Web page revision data
***
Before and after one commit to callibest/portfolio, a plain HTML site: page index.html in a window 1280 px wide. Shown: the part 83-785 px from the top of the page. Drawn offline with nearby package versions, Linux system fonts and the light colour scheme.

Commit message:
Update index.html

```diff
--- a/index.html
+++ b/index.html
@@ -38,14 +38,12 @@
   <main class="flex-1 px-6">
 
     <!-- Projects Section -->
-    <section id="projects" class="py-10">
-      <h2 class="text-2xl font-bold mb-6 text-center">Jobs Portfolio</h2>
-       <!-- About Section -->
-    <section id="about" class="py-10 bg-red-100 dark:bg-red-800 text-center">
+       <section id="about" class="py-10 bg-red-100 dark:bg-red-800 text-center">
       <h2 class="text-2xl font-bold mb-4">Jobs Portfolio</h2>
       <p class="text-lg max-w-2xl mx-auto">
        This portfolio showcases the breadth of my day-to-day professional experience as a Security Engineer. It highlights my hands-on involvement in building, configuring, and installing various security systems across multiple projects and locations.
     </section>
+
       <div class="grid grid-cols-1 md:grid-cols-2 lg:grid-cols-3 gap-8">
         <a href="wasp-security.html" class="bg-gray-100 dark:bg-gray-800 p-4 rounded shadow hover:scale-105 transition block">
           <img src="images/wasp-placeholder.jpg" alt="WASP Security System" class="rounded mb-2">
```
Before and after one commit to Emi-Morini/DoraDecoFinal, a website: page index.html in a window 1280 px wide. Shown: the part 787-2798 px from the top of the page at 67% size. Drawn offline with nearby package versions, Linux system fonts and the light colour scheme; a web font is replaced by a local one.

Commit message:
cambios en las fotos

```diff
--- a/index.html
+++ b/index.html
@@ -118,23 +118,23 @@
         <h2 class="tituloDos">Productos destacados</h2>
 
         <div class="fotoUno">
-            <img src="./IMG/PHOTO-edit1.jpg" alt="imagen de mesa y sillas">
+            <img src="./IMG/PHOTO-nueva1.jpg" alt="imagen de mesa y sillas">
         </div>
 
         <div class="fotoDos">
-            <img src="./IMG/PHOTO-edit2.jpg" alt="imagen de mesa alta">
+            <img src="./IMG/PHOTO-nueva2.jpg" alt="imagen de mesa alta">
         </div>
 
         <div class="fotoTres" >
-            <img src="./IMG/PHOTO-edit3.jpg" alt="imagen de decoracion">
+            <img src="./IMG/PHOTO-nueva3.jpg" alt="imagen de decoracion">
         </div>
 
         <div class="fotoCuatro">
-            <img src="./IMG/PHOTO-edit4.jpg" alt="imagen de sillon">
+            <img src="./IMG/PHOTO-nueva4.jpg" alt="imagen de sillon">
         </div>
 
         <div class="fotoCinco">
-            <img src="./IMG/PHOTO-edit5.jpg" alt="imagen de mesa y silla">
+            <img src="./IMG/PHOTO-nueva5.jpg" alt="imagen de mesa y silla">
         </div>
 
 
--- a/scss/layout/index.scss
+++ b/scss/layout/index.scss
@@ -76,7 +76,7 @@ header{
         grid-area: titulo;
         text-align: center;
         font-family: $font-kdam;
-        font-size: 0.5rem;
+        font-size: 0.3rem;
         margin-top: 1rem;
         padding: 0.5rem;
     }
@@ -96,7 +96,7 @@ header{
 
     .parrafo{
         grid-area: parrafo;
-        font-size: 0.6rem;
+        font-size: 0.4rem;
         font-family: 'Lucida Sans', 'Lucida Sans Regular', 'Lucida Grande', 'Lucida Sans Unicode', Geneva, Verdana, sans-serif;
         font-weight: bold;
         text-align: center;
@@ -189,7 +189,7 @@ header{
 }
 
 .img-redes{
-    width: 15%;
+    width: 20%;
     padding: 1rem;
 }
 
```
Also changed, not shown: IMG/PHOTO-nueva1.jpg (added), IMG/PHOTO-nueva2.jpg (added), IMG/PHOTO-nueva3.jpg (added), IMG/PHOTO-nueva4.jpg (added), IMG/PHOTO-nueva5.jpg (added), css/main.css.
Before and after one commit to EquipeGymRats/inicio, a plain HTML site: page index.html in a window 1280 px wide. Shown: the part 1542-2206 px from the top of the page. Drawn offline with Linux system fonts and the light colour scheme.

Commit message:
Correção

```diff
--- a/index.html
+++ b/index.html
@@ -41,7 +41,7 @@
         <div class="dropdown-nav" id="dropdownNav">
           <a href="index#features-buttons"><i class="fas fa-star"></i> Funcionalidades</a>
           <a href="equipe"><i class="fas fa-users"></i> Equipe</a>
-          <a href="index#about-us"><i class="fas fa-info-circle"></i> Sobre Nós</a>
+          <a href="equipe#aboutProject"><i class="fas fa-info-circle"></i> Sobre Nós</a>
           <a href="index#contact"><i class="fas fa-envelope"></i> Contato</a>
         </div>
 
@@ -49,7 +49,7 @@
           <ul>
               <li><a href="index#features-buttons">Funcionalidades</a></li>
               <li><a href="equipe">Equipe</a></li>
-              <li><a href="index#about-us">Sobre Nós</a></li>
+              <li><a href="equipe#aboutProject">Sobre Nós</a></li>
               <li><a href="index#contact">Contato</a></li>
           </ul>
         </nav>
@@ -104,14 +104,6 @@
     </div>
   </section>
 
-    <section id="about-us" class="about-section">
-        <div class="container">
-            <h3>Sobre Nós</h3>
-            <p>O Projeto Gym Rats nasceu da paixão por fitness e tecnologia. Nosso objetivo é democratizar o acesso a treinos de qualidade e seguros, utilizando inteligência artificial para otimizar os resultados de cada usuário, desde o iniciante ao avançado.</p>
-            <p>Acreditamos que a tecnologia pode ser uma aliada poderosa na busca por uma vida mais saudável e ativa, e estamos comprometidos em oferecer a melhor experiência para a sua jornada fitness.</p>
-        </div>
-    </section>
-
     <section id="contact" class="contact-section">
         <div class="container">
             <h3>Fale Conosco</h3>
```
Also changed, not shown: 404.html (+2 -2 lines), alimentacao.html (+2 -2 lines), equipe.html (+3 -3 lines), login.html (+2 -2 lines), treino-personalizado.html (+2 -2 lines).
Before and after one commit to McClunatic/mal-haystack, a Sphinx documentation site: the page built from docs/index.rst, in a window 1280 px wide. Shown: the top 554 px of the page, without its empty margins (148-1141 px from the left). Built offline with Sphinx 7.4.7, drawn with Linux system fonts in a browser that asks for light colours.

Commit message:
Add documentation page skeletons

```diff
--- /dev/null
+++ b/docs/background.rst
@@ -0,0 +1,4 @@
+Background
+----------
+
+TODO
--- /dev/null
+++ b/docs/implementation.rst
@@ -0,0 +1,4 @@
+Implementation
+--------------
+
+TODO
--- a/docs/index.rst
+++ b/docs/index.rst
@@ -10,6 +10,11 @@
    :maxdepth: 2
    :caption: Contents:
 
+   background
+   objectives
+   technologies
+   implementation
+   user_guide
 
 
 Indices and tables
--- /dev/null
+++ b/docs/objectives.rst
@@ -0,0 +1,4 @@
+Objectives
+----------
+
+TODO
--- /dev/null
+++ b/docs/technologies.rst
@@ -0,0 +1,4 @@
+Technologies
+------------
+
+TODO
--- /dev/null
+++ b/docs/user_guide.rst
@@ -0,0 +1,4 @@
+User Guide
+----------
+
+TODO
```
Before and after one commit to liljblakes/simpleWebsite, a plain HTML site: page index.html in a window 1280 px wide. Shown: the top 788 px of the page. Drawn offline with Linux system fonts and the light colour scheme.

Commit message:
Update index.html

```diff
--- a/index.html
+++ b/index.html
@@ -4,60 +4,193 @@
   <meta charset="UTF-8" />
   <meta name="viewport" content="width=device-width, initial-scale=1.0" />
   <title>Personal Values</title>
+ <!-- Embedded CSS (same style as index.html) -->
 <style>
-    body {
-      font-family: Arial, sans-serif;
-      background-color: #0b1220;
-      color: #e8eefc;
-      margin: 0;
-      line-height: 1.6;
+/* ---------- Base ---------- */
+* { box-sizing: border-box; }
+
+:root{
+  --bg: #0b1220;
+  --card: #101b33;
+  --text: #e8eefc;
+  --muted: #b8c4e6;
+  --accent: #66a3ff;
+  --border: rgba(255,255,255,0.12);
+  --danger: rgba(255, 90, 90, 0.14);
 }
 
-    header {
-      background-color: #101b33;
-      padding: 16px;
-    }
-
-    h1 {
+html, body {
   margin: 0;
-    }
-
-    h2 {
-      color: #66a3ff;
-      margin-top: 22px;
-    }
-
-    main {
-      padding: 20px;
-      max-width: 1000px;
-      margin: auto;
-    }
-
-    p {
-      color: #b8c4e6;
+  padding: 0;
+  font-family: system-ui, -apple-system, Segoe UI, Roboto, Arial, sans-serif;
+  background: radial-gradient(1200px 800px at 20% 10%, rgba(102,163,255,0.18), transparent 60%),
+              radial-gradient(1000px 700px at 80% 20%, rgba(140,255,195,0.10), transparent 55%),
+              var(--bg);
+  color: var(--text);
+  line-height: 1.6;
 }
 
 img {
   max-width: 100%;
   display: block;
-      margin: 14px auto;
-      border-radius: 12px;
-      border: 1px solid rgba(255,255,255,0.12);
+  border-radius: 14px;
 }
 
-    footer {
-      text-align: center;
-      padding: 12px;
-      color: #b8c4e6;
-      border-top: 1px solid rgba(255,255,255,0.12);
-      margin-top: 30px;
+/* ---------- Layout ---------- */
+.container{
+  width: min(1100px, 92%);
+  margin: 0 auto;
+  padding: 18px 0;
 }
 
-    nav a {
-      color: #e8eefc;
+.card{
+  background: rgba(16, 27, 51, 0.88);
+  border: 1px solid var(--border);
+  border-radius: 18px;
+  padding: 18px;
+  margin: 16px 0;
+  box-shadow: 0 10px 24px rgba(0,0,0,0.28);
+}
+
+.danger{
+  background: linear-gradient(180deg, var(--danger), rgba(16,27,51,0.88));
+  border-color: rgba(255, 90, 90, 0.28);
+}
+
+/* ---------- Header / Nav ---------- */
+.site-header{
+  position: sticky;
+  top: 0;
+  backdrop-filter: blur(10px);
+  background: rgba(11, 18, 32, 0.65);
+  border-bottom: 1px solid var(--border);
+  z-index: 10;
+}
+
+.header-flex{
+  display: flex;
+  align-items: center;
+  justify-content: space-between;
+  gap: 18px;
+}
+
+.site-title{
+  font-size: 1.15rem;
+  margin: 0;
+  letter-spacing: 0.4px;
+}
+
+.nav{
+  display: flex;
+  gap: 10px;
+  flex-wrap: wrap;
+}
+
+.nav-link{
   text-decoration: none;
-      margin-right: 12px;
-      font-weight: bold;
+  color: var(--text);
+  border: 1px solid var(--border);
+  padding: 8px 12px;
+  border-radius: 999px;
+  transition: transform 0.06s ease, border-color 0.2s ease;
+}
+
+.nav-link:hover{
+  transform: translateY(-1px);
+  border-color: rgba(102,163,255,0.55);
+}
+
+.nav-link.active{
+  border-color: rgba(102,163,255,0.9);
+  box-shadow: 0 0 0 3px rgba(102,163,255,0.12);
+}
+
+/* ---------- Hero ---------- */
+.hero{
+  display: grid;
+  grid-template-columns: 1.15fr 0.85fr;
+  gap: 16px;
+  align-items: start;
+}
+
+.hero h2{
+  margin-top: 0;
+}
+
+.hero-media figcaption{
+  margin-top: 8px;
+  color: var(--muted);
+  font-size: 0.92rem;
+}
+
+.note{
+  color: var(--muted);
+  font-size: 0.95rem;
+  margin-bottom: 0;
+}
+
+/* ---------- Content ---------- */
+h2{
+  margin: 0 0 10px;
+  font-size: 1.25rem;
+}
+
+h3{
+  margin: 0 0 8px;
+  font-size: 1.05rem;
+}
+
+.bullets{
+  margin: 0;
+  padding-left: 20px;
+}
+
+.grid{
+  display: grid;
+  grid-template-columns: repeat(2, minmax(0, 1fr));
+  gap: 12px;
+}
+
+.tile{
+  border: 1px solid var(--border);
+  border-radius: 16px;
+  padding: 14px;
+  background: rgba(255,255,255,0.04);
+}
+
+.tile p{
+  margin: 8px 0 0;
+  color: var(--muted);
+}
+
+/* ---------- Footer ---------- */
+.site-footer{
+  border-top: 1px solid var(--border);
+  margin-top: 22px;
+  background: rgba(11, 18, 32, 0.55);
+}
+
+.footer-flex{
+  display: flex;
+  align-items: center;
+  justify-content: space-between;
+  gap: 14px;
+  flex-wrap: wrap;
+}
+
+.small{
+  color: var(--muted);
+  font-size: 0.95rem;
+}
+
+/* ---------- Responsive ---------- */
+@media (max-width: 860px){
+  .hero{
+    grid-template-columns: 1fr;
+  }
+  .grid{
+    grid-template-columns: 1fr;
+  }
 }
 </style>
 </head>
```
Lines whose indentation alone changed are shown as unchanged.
***
• TASK OBJECTIVE
Extract each line from the entries above that contains the string "padding".

• TASK RESPONSE
         padding: 0.5rem;
     padding: 1rem;
-      padding: 16px;
-      padding: 20px;
+  padding: 0;
-      padding: 12px;
+  padding: 18px 0;
+  padding: 18px;
+  padding: 8px 12px;
+  padding-left: 20px;
+  padding: 14px;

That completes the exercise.